The entire time I was at BlogHer, I didn't hear one single person say anything about numbers of readers or influence or coalitions or the like. I'm sure there was something there that was rooted in measurement, but even when women stood up and talked about their highlights at the end of the Open Day, they told stories about moments where they were changed. People they had been dying to meet because they did something wonderful and inspirational. And new friendships.

Success to everyone I observed was about connecting. Not for any sort of gain of power or money, but for the sake of connecting. And I would connect with one woman and she would begin that conversation telling me the most wonderful story of her most recent connection with another woman, who I would, of course, want to go and meet.

But to put it all into weigh in with the overall paradigm of this group, I would say the new rules I was getting versed in were:
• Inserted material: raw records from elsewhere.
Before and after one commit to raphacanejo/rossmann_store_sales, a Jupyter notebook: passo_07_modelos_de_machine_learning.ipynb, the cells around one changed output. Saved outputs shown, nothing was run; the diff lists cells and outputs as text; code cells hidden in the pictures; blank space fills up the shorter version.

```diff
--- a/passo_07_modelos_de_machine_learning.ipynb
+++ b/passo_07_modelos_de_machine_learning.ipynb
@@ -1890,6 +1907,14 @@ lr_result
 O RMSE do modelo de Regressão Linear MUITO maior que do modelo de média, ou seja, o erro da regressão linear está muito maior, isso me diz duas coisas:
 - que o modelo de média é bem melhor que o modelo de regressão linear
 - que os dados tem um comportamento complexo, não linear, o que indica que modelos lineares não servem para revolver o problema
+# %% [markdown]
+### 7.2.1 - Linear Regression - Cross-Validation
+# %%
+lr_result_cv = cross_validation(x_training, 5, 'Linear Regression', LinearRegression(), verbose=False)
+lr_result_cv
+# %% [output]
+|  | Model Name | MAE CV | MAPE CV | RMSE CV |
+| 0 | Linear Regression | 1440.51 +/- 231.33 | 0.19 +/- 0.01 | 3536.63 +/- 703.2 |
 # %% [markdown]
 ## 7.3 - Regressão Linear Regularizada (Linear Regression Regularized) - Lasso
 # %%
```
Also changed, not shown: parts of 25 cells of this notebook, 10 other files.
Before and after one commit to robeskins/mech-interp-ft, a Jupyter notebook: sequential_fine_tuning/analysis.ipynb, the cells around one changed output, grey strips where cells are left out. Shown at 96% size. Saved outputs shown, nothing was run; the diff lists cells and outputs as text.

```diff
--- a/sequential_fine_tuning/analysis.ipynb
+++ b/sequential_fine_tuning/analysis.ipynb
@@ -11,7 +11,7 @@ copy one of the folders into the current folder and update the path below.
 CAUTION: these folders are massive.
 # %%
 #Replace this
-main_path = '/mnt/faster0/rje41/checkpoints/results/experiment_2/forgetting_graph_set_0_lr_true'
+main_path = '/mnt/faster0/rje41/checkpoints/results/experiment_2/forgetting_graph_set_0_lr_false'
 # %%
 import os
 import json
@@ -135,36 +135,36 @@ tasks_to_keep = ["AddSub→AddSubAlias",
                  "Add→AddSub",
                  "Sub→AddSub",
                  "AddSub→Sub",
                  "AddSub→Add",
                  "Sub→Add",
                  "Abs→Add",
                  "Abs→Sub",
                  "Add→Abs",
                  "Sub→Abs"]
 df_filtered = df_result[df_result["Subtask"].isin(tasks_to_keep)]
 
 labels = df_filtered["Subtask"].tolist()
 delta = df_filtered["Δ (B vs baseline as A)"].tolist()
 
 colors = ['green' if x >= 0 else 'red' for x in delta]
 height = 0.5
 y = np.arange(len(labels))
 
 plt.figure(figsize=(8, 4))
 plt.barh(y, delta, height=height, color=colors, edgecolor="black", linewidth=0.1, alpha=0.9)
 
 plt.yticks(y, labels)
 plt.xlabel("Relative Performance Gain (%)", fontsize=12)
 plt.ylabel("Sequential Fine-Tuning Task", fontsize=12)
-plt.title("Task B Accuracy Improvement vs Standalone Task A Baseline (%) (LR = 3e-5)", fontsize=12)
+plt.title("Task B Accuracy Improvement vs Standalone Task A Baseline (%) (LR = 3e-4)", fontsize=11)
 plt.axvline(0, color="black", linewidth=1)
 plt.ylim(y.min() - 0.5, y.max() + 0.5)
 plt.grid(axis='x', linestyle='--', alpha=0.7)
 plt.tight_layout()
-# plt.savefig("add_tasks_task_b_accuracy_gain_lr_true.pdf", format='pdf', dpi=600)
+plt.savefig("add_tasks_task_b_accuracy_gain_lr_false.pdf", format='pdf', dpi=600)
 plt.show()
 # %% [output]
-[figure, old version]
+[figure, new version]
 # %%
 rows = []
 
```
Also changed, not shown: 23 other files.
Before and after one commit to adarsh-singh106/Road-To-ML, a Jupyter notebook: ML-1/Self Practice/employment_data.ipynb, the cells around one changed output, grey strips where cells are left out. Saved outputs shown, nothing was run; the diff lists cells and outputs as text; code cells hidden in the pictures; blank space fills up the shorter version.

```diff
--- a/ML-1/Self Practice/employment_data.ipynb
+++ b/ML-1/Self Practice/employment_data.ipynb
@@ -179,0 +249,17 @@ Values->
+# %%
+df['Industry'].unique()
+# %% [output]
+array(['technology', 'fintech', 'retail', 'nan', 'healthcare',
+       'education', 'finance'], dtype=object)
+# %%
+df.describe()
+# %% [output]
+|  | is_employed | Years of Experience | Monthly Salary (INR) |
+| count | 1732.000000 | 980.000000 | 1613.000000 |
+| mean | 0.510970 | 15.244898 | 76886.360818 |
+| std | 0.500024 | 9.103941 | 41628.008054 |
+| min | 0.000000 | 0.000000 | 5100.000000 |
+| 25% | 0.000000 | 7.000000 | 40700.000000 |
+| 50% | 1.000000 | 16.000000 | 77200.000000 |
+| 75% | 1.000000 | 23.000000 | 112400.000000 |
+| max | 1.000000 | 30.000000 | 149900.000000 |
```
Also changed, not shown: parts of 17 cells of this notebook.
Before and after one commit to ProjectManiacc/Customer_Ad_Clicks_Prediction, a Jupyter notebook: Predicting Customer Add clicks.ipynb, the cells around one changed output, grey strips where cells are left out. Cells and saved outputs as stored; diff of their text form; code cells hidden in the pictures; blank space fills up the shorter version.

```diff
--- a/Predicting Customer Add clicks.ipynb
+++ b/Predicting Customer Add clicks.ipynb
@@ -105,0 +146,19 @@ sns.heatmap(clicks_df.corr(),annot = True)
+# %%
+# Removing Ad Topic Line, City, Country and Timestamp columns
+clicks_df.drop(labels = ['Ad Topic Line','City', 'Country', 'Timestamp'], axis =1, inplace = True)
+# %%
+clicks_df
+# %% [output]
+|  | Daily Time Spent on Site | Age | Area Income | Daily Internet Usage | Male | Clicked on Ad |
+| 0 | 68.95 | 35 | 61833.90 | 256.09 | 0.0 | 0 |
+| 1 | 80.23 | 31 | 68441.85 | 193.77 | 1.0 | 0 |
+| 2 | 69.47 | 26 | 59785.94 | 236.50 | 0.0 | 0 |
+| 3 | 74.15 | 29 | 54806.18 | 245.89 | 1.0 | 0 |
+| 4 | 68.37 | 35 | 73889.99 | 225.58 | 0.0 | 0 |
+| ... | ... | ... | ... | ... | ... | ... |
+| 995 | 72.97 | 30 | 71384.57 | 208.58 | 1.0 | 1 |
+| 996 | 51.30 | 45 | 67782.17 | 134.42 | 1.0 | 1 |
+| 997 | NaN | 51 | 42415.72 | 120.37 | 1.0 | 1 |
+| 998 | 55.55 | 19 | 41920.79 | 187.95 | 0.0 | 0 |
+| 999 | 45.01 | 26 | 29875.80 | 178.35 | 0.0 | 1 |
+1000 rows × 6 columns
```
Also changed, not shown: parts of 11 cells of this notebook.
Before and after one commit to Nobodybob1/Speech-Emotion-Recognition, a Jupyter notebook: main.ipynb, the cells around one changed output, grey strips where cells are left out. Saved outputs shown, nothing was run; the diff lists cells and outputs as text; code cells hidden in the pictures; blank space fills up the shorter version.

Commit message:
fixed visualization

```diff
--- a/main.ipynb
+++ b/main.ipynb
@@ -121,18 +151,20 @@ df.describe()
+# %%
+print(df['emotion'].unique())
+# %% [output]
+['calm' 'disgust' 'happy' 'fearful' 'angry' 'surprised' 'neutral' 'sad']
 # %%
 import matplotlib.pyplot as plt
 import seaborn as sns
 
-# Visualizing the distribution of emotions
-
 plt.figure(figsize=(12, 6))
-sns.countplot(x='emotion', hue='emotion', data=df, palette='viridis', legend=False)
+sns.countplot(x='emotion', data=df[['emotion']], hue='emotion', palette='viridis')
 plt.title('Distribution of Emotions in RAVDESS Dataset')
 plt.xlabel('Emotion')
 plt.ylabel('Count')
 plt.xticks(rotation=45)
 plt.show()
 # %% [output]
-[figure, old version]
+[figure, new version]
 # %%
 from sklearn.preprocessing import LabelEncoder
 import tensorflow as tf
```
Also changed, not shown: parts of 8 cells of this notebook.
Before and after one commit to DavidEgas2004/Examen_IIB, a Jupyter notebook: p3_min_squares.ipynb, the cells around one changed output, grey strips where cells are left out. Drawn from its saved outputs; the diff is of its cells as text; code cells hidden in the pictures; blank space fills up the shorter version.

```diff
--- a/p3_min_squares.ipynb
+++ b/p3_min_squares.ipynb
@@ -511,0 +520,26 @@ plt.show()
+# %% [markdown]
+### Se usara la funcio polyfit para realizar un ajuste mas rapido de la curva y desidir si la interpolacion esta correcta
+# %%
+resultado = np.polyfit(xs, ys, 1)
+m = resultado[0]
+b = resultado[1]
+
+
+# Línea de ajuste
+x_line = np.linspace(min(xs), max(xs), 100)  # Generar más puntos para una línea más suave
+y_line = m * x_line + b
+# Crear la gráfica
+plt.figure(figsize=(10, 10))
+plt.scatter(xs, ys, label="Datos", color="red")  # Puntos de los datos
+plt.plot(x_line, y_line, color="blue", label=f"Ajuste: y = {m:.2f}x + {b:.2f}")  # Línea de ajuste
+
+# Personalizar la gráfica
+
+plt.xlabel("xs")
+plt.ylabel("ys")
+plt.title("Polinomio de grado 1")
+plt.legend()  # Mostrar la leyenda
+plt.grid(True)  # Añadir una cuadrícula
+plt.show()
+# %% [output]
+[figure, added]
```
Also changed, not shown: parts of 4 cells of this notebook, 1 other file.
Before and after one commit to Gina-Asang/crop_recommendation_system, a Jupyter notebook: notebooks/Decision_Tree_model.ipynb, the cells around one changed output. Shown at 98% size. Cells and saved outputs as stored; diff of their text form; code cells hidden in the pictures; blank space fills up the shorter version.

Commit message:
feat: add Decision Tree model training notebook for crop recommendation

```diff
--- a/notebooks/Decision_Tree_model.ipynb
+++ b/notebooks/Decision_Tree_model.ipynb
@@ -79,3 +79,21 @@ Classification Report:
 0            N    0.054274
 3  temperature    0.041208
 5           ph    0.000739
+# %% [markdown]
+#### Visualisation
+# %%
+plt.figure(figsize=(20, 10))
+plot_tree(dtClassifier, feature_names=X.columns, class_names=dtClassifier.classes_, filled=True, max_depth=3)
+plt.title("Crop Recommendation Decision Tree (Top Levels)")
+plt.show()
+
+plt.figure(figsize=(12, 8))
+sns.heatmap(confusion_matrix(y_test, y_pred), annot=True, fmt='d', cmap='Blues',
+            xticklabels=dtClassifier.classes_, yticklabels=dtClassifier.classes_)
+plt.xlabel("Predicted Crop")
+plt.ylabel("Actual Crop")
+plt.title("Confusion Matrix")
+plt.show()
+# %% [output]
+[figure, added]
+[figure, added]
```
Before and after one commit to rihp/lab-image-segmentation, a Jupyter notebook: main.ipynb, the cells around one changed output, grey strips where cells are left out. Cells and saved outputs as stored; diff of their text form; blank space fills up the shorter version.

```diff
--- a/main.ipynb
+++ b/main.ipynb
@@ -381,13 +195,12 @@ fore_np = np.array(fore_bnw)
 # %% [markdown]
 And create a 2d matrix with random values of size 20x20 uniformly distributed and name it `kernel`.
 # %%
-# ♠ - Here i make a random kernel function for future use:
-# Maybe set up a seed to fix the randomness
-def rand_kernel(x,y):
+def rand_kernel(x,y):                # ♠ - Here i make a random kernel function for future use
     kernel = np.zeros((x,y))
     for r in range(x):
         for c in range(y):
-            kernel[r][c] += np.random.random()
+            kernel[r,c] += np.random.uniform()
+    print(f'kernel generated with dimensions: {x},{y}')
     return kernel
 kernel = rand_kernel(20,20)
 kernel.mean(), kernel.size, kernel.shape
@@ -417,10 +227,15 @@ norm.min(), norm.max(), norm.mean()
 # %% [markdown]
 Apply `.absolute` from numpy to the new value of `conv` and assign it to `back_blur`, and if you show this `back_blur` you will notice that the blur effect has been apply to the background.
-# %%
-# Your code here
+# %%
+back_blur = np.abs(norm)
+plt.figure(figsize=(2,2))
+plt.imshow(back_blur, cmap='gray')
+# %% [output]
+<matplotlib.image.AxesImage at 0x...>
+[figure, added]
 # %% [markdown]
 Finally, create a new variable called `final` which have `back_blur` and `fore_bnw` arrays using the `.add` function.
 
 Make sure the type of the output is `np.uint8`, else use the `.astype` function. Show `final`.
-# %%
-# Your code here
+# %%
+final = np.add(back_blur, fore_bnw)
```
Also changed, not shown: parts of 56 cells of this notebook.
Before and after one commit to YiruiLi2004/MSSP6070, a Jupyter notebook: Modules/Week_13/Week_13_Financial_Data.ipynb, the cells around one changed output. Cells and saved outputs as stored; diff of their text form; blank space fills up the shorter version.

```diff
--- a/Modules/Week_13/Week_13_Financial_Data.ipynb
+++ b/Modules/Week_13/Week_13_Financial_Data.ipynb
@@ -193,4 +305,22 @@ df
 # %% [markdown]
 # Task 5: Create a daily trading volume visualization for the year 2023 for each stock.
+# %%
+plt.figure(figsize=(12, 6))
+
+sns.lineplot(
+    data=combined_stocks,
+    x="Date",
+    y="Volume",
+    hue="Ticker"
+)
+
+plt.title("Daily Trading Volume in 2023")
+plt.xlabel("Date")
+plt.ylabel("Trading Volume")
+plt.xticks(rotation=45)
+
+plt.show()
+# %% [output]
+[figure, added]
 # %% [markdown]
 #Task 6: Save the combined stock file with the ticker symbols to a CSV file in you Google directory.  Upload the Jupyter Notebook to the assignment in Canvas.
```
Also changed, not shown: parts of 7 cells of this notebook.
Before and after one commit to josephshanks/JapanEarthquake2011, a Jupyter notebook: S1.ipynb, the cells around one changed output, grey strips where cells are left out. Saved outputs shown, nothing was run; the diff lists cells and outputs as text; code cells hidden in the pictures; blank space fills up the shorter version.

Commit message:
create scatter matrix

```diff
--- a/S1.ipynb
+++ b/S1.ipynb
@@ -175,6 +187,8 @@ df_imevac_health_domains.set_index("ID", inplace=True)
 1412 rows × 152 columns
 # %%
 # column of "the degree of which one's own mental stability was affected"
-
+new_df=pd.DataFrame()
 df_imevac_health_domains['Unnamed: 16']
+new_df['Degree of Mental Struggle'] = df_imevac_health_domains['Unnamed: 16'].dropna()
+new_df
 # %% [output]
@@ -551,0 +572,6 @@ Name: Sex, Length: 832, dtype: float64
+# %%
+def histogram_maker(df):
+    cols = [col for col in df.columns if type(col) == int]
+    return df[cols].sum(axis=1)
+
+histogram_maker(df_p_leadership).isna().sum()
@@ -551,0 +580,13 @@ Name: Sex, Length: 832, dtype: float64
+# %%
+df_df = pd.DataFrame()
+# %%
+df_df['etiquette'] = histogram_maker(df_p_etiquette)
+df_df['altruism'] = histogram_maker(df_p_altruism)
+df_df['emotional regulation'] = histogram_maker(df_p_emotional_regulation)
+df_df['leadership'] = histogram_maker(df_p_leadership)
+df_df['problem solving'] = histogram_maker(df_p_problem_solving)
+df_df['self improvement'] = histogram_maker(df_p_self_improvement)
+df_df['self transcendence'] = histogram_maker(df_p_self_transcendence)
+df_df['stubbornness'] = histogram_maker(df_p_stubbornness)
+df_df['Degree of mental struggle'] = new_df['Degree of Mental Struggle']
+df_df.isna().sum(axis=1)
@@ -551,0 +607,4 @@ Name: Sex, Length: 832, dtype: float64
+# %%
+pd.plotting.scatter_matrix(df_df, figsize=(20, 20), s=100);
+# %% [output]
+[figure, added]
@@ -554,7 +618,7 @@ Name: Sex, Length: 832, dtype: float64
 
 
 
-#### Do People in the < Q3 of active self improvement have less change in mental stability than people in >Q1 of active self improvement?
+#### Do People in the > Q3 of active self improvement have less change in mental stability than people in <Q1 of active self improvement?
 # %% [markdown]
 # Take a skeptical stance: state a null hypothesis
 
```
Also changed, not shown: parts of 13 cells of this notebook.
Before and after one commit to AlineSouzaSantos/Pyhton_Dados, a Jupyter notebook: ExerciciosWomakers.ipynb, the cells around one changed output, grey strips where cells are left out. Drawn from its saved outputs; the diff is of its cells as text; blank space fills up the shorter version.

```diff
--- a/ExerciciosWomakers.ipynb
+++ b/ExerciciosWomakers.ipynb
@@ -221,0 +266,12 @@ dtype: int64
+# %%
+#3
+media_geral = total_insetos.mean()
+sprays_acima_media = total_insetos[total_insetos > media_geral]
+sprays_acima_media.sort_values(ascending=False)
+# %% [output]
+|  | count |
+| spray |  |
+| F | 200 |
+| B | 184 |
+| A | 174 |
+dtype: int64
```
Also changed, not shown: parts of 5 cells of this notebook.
  1. Stories matter. Numbers were inserted here and there to make a point when talking about dire need or how a person made a difference, but they seemed like more of an afterthought. The story was the measurement: how much trust was there? How much was revealed? Did we identify?
  2. It's about kindness. And it seemed that everyone there had it in spades. Or maybe we were all in the same boat...slightly nervous that we wouldn't be accepted for who we were, then overwhelmed with gratitude when we were, so it spread.
  3. Share share share share share share share share share share share share share share share share share share share share share share share share share share. If that includes linking, then so be it. It isn't for the kudos, it's for the connections.
  4. Community, cooperation, collaboration...we gather to make things happen. Because we NEED one another. We can admit that we can't do it on our own. Or at least, it would be much more fun together.
  5. Mentorship is the way to go. Newbies need encouragement. The surest way to measure the success of a community is how fast someone moves from newbie position to mentor position.

It's a very different approach to interaction and one that I couldn't put my finger on until I saw it in action at BlogHer 07. This is what matters and, I think, will be a growing paradigm for everyone over the next years. In every book I'm reading and every second person I'm talking to, I'm hearing the desire to move in this direction. More events and examples like this will validate that desire.

And not to make rockstars out of anyone, but the women who made this event happen, who have put years of heart and soul and time and sweat and tears into making this event and this organization a reality should definitely be recognized for this. It isn't easy. Jory, Elisa and Lisa - thanks for everything!